INTERACTIVE VIEW: Tim Ashton looks at five interactive ads to see how the medium is progressing

You're creative, aren't you? I can tell,' Jane Marshall, Carlton Active's charming chief executive, observed. I was enjoying the full, all-singing, all-dancing spectacular (otherwise known as interactive advertising) for the first time.

You're creative, aren't you? I can tell,' Jane Marshall, Carlton Active's charming chief executive, observed. I was enjoying the full, all-singing, all-dancing spectacular (otherwise known as interactive advertising) for the first time.

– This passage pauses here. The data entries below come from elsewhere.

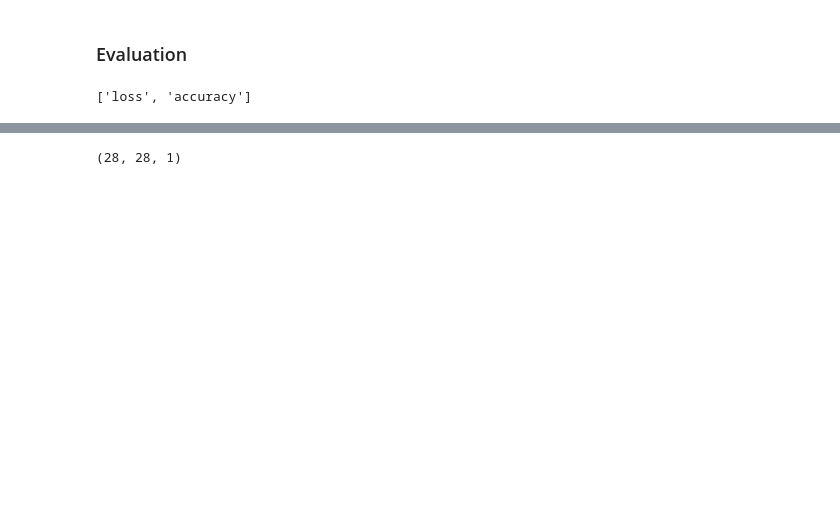
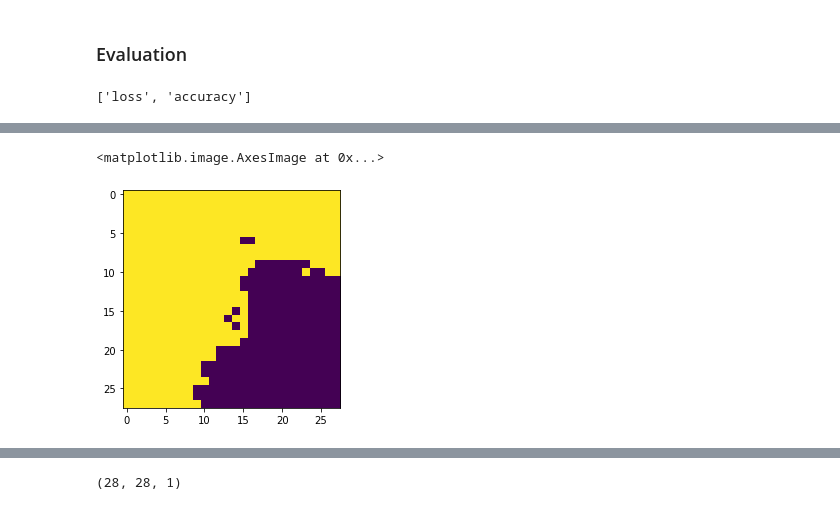
Before and after one commit to agrawalsourabh/MNIST-handwritten, a Jupyter notebook: MNIST-Handwritten.ipynb, the cells around one changed output, grey strips where cells are left out. Cells and saved outputs as stored; diff of their text form; code cells hidden in the pictures; blank space fills up the shorter version.

```diff
--- a/MNIST-Handwritten.ipynb
+++ b/MNIST-Handwritten.ipynb
@@ -281,0 +290,5 @@ plt.imshow(img_gray)
+# %%
+plt.imshow(img_gray)
+# %% [output]
+<matplotlib.image.AxesImage at 0x...>
+[figure, added]
```
Also changed, not shown: parts of 55 cells of this notebook, 20 other files.
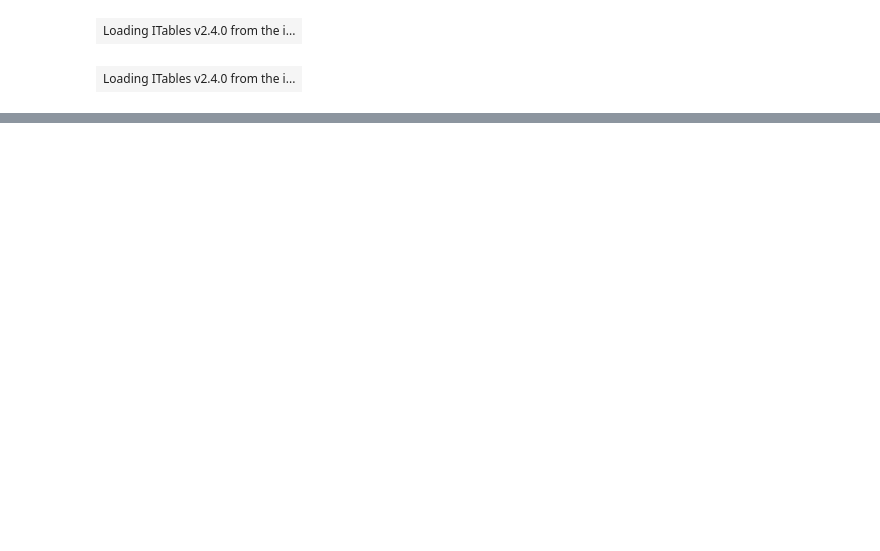
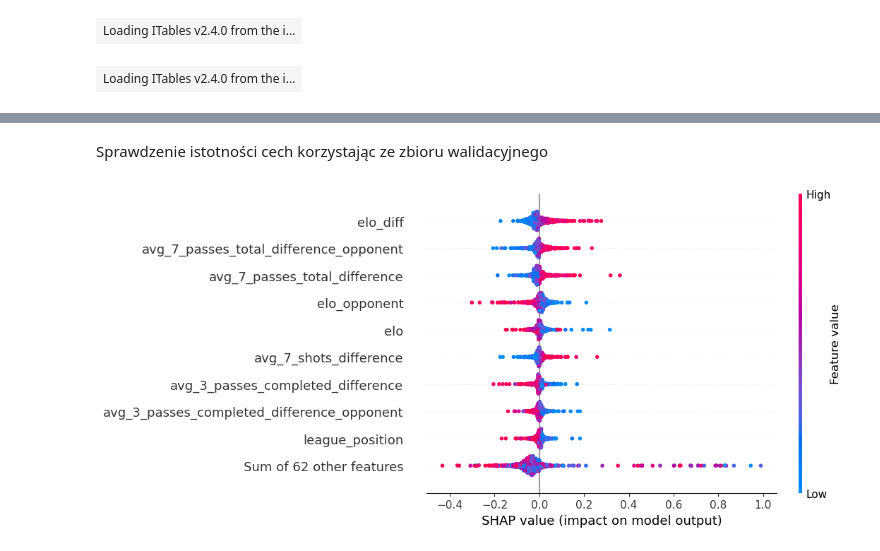
Before and after one commit to gcichy/master_project, a Jupyter notebook: model_creation/nn_model_creation.ipynb, the cells around one changed output, grey strips where cells are left out. Cells and saved outputs as stored; diff of their text form; code cells hidden in the pictures; blank space fills up the shorter version.

```diff
--- a/model_creation/nn_model_creation.ipynb
+++ b/model_creation/nn_model_creation.ipynb
@@ -52,0 +116,28 @@ df
+# %%
+def create_model(input_dim):
+    model = Sequential([
+        Input(shape=(input_dim,)),
+        Dense(128, activation='relu'),
+        Dropout(0.3),
+        Dense(64, activation='relu'),
+        Dropout(0.3),
+        Dense(1, activation='sigmoid')
+    ])
+    model.compile(
+        optimizer='adam',
+        loss='binary_crossentropy',
+        metrics=[tf.keras.metrics.Precision(), tf.keras.metrics.Recall()]
+    )
+    return model
+
+# Opakowanie modelu
+clf1 = KerasClassifier(
+    model=create_model,
+    input_dim=X_train.shape[1],  # <-- przekazujesz input_dim jako parametr modelu
+    epochs=50,
+    batch_size=32,
+    verbose=0,
+    shuffle=False,
+    random_state=42)
+# clf = create_model(X_train)
+clf1.fit(X_train, y_train)
@@ -52,0 +205,9 @@ df
+# %% [markdown]
+Sprawdzenie istotności cech korzystając ze zbioru walidacyjnego
+# %%
+explainer = shap.Explainer(clf1.predict, X_val)  # clf to Twoja sieć
+shap_values = explainer(X_val)
+
+shap.plots.beeswarm(shap_values)
+# %% [output]
+[figure, added]
```
Also changed, not shown: parts of 19 cells of this notebook, 1 other file.
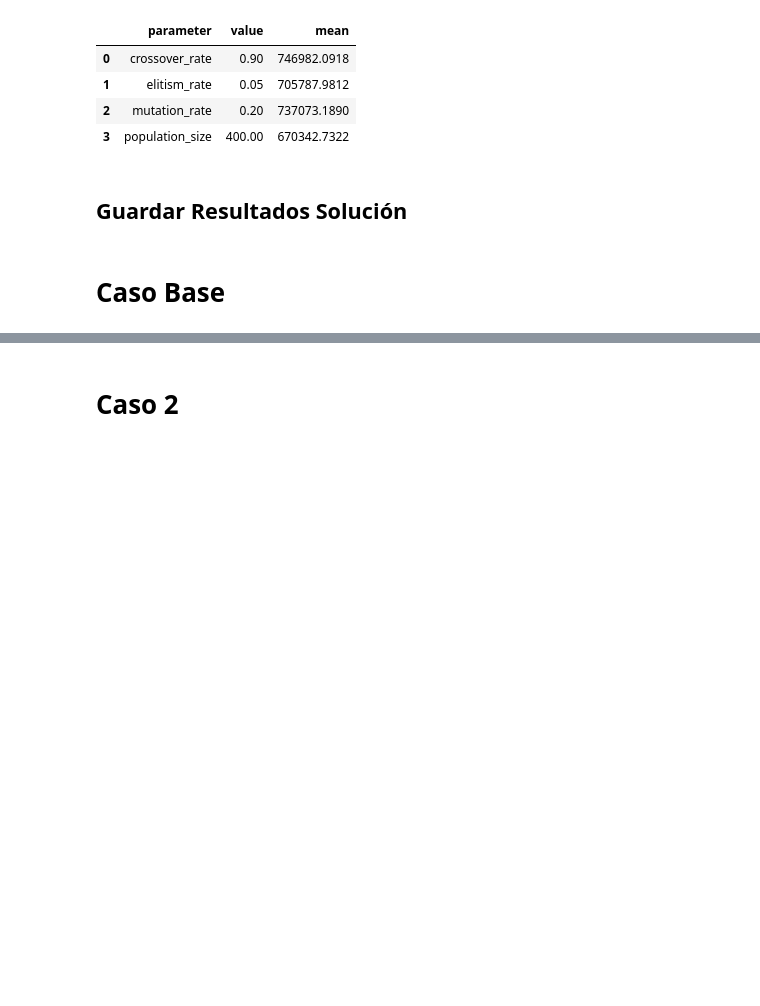
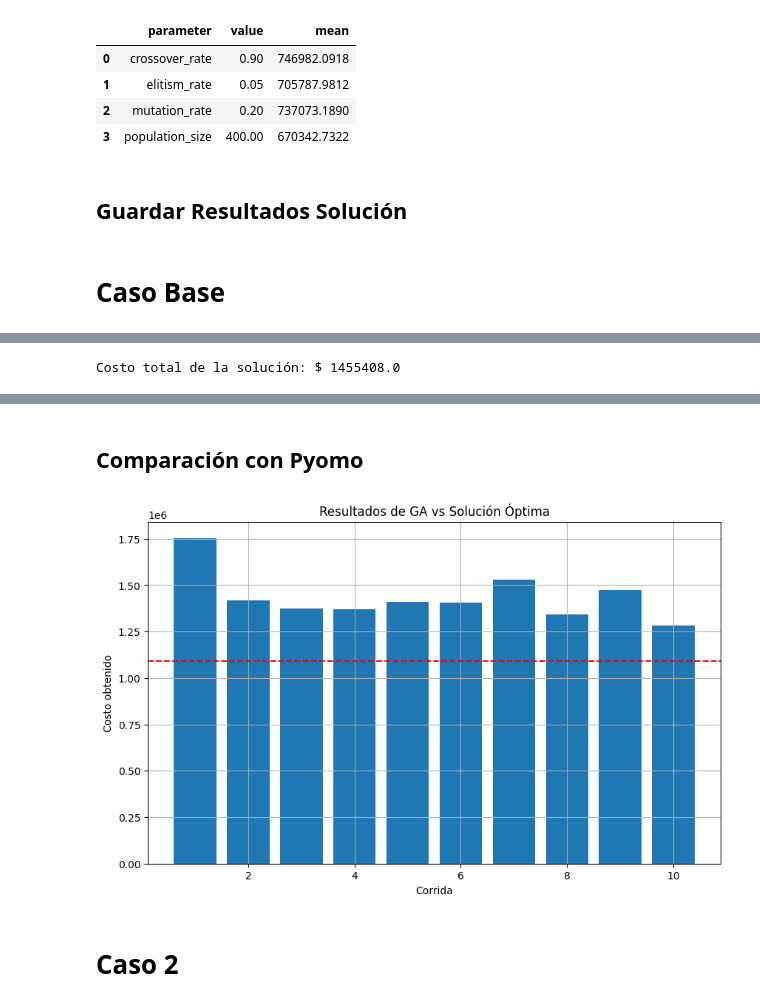
Before and after one commit to SuperEquipoEstrella/MOS-Entrega-3, a Jupyter notebook: E3-problema_A_caso1_mapas.ipynb, the cells around one changed output, grey strips where cells are left out. Drawn from its saved outputs; the diff is of its cells as text; code cells hidden in the pictures; blank space fills up the shorter version.

Commit message:
graficas solución

```diff
--- a/E3-problema_A_caso1_mapas.ipynb
+++ b/E3-problema_A_caso1_mapas.ipynb
@@ -1036,6 +1061,11 @@ Costo Total: 751263.42
 # guardar resultados
 path = 'solutions/verificacion_metaheuristica_GA_1.csv'
 save_solution_csv(ga.best_solution, demand_dict, cost_matrix, df_clients, df_depots, df_vehicles, path)
+# %%
+costo_total_solucion = get_total_cost(best_solution, demand_dict, cost_matrix, df_clients, df_depots, df_vehicles)
+print(f'Costo total de la solución: $ {costo_total_solucion}')
+# %% [output]
+Costo total de la solución: $ 1455408.0
 # %%
 import pandas as pd
 import folium
@@ -1125,3 +1155,5 @@ m
 # %% [output]
 Rutas válidas encontradas: {1: [1, 18, 25, 17, 11, 14, 3, 24, 15, 1], 2: [1, 6, 9, 12, 10, 19, 7, 20, 8, 22, 13, 21, 1], 3: [1, 4, 23, 16, 2, 5, 1]}
 [interactive output not drawn]
+# %% [markdown]
+## Comparación con Pyomo
@@ -1128,3 +1168,18 @@ Rutas válidas encontradas: {1: [1, 18, 25, 17, 11, 14, 3, 24, 15, 1], 2: [1, 6,
+# %%
+# Valor de la solución óptima de referencia
+best_value = 1090161.234
+
+# Gráfico de barras
+plt.figure(figsize=(10, 6))
+plt.bar(range(1, len(GA_results)+1), GA_results)
+plt.axhline(y=best_value, linestyle='--', color='red')
+plt.xlabel('Corrida')
+plt.ylabel('Costo obtenido')
+plt.title('Resultados de GA vs Solución Óptima')
+plt.grid(True)
+plt.show()
+# %% [output]
+[figure, added]
 # %% [markdown]
 # **Caso 2**
 # %%
```
Also changed, not shown: parts of 13 cells of this notebook, 3 other files.
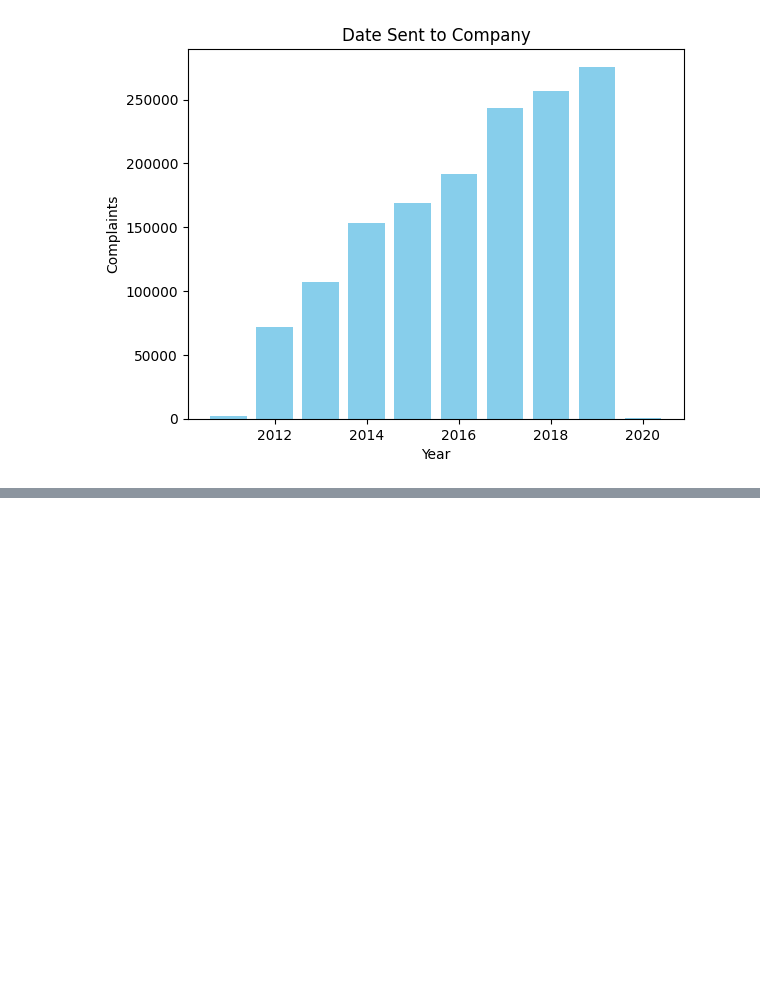
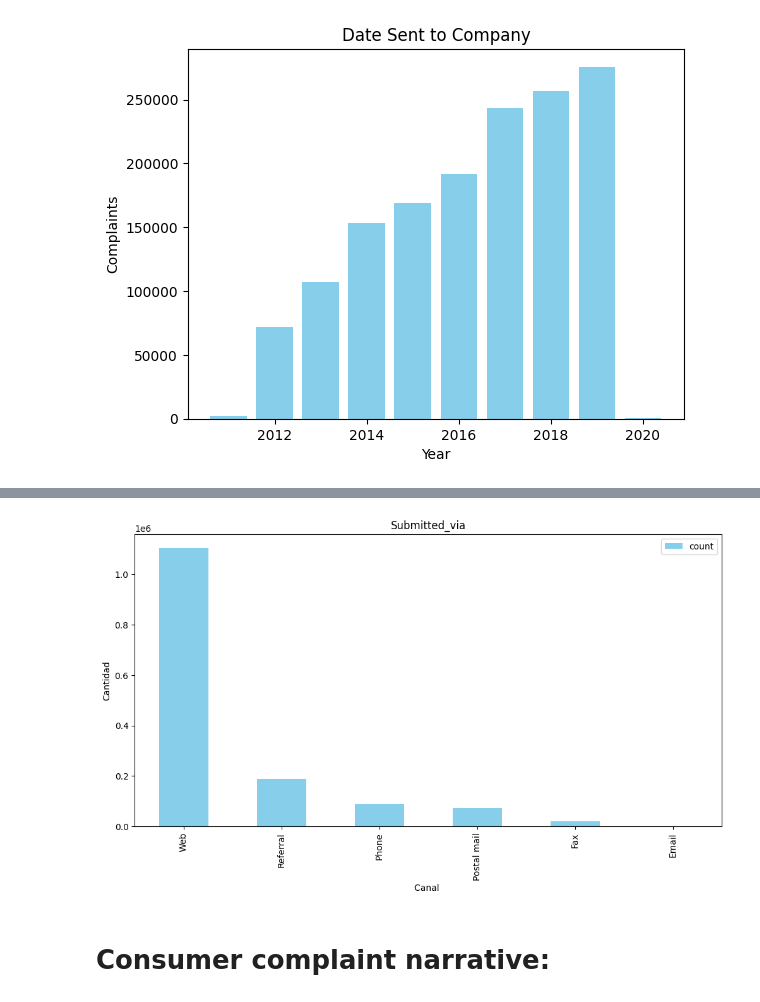
Before and after one commit to JonathanCamposLoz/Entrega_big_data, a Jupyter notebook: Analisis Descriptivo/Descrptivo Nini Y.ipynb, the cells around one changed output, grey strips where cells are left out. Saved outputs shown, nothing was run; the diff lists cells and outputs as text; code cells hidden in the pictures; blank space fills up the shorter version.

```diff
--- a/Analisis Descriptivo/Descrptivo Nini Y.ipynb
+++ b/Analisis Descriptivo/Descrptivo Nini Y.ipynb
@@ -551,0 +667,3 @@ plt.show()
+# %%
+via = pd.DataFrame(df_data['Submitted via'].value_counts())
+via
@@ -551,0 +679,13 @@ plt.show()
+# %%
+plot =via.head(40).plot(kind='bar', title='Submitted_via', figsize=(12,6), color='skyblue')
+
+# Agrega etiquetas al eje x e y
+plt.xlabel('Canal ')  # Puedes cambiar 'Índice' por la etiqueta adecuada
+plt.ylabel('Cantidad')
+
+# Muestra la gráfica
+plt.show()
+# %% [output]
+[figure, added]
+# %% [markdown]
+# Consumer complaint narrative:
```
Also changed, not shown: parts of 28 cells of this notebook.
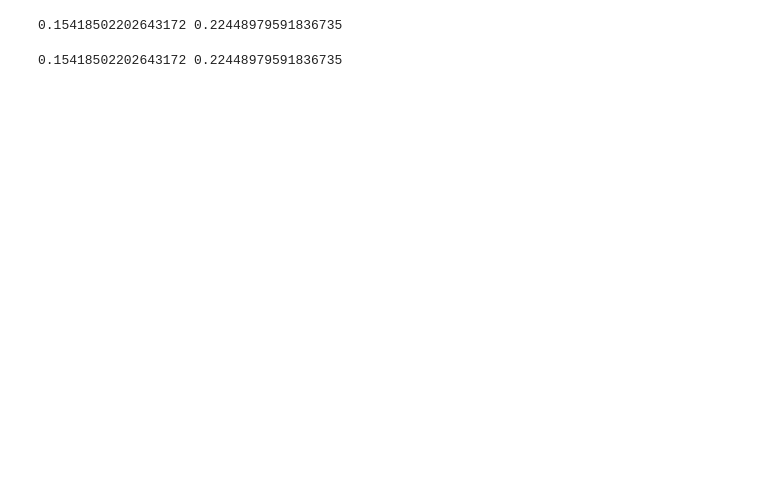
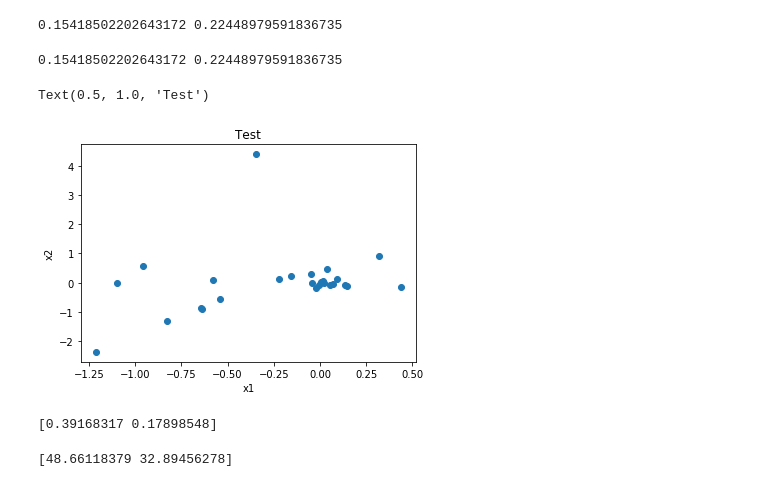
Before and after one commit to ZextarTFC/machine-learning, a Jupyter notebook: notebooks/Task1_10.10.2019.ipynb, the cells around one changed output. Drawn from its saved outputs; the diff is of its cells as text; code cells hidden in the pictures; blank space fills up the shorter version.

```diff
--- a/notebooks/Task1_10.10.2019.ipynb
+++ b/notebooks/Task1_10.10.2019.ipynb
@@ -531,0 +534,20 @@ print(err_train, err_test)
+# %%
+pca = PCA(n_components=2)
+# %%
+X_train_PCA = pca.fit_transform(X_train)
+# %%
+plt.plot(X_train_PCA[0], X_train_PCA[1], 'o')
+plt.xlabel('x1')
+plt.ylabel('x2')
+plt.title('Test')
+# %% [output]
+Text(0.5, 1.0, 'Test')
+[figure, added]
+# %%
+print(pca.explained_variance_ratio_)
+# %% [output]
+[0.39168317 0.17898548]
+# %%
+print(pca.singular_values_)
+# %% [output]
+[48.66118379 32.89456278]
```
Also changed, not shown: parts of 13 cells of this notebook.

Somewhere between a sophisticated Teletext and a poor man's internet, interactive TV is a strange medium. I found myself getting excited about zapping out of an ad to explore a variety of related information, only to feel short-changed when the information ran out all too quickly. Consequently, there's a feeling that it promises more than it delivers.

Carlton Active and Open are behind this crop of ads. In some cases, it's a one-stop shop with every element being created in-house.

First up is an ad for Macleans Milk Teeth. This is tied in with the Baby Baby show, presented by Duncan Goodhew and Melinda Messenger. Apart from some bland, baby-related information that scrolls across text pages, the real novelty is a baby name generator.

Boys' and girls' names scroll through alphabetically at the foot of the screen, presumably prompting the viewer to resist a Kevin when a Keanu is an option.

This feeling of interactive ads giving the viewer 'something for free' is a common theme, particularly when an offer or competition can aid data capture.

Next up is Chicken Tonight from Open.

Open channels its video feed differently, allowing for separate 'film within film' footage to be shown. This means that a surreal ad showing a woman singing to a pre-cooked chicken becomes quite a useful recipe programme. The overall feeling is brash and somewhat frivolous. Probably just where the brand should be.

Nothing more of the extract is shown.